[Exercise input — start]

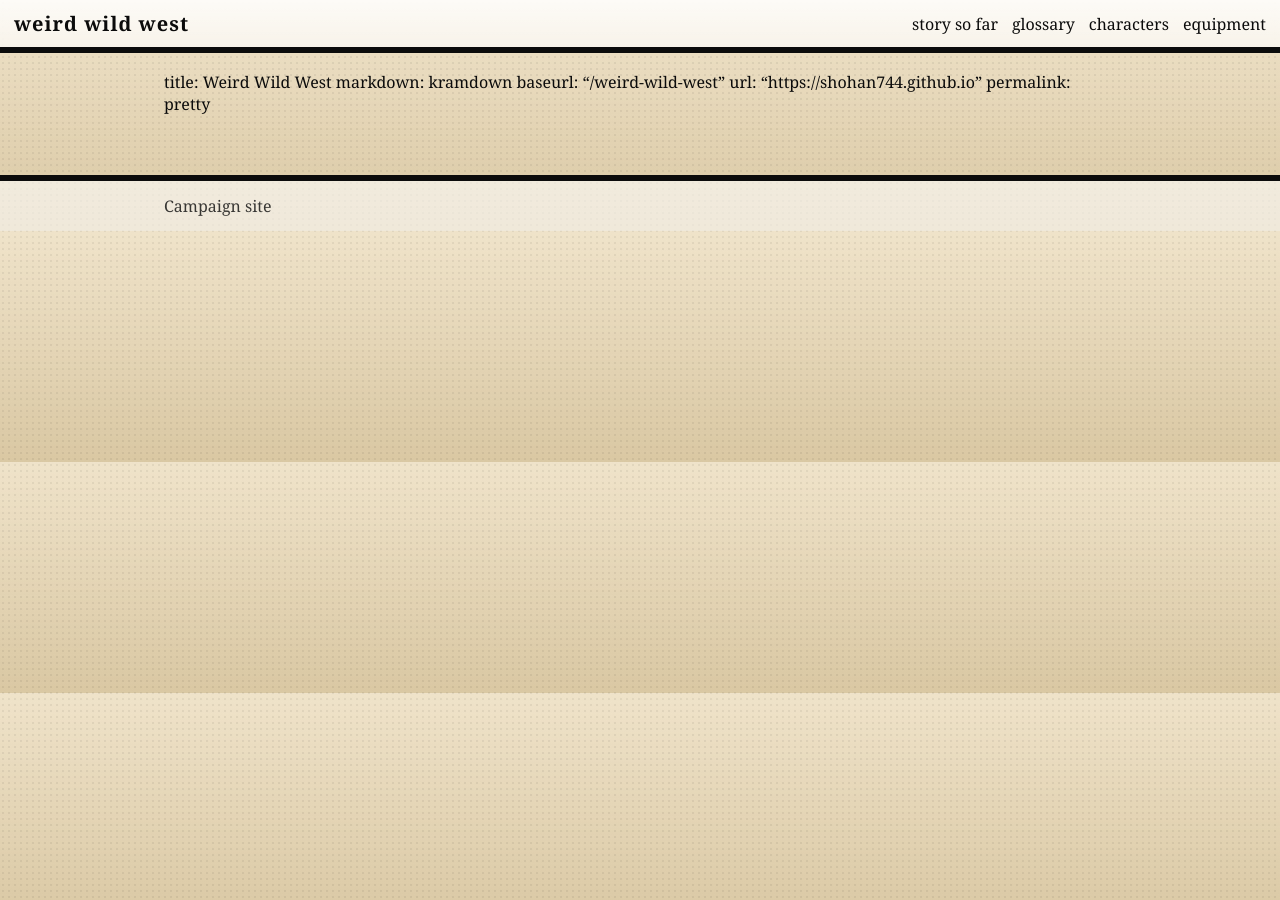
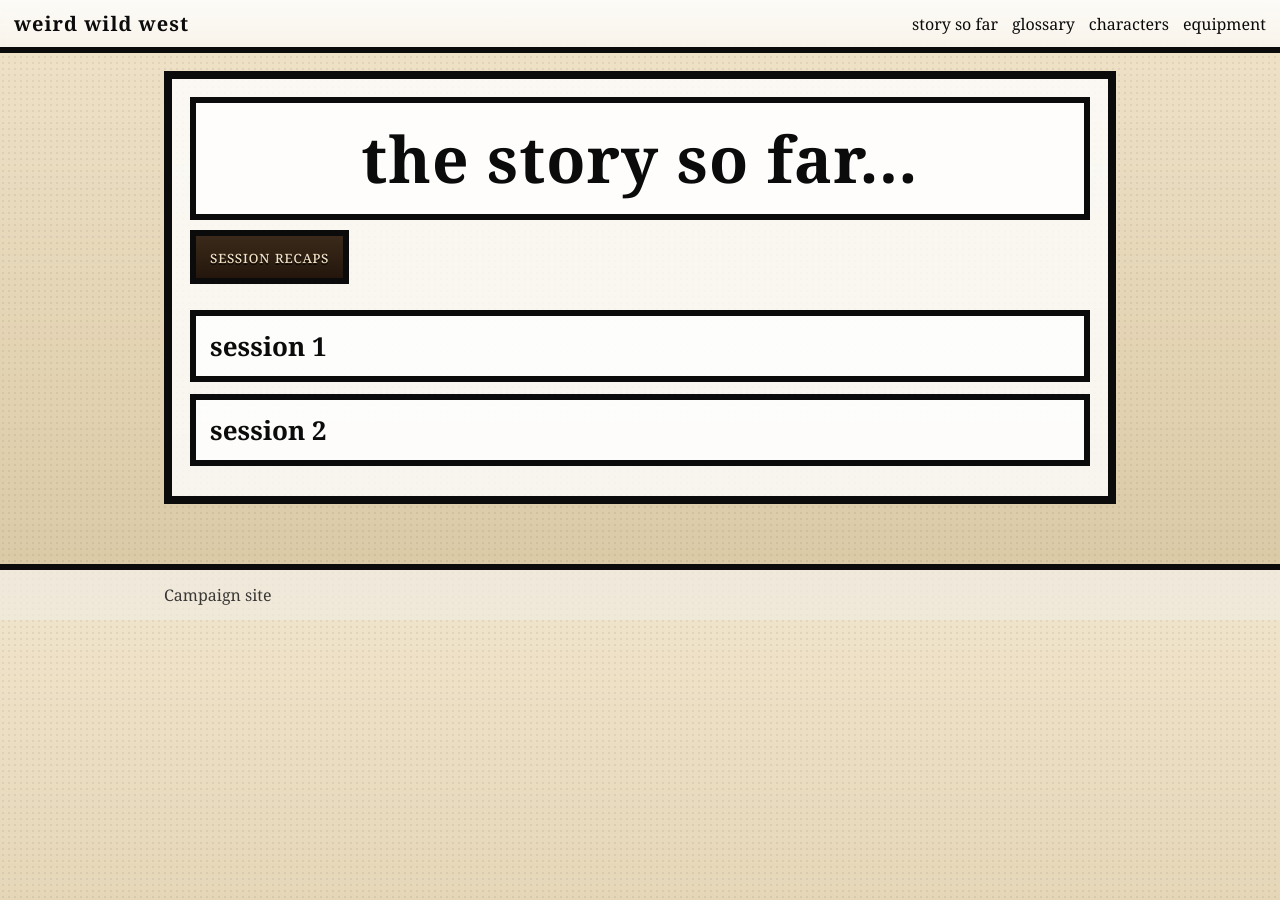
Before and after one commit to shohan744/weird-wild-west, a Jekyll site: the page built from story/index.md, in a window 1280 px wide. Built offline with Jekyll 4.4.1, drawn with Linux system fonts in a browser that asks for light colours; our own code applies the rules of GitHub Pages for plain Markdown files.

Commit message:
Refactor story index with new layout and content

```diff
--- a/story/index.md
+++ b/story/index.md
@@ -1,5 +1,24 @@
-title: Weird Wild West
-markdown: kramdown
-baseurl: "/weird-wild-west"
-url: "https://shohan744.github.io"
-permalink: pretty
+---
+layout: default
+title: Story So Far
+---
+
+<div class="frame">
+  <div class="title-scroll">the story so far…</div>
+
+  <span class="subhead">session recaps</span>
+
+  <details class="panel">
+    <summary>session 1</summary>
+    <div class="panel-body">
+      Put your Session 1 recap here (or link to <a href="{{ '/story/session-01/' | relative_url }}">a full page</a>).
+    </div>
+  </details>
+
+  <details class="panel">
+    <summary>session 2</summary>
+    <div class="panel-body">
+      Put your Session 2 recap here.
+    </div>
+  </details>
+</div>
```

[Exercise input — finish]

• [To do]:
Every line that includes "title" must be copied from the material above.

• [Output of the exercise]:
-title: Weird Wild West
+title: Story So Far
+  <div class="title-scroll">the story so far…</div>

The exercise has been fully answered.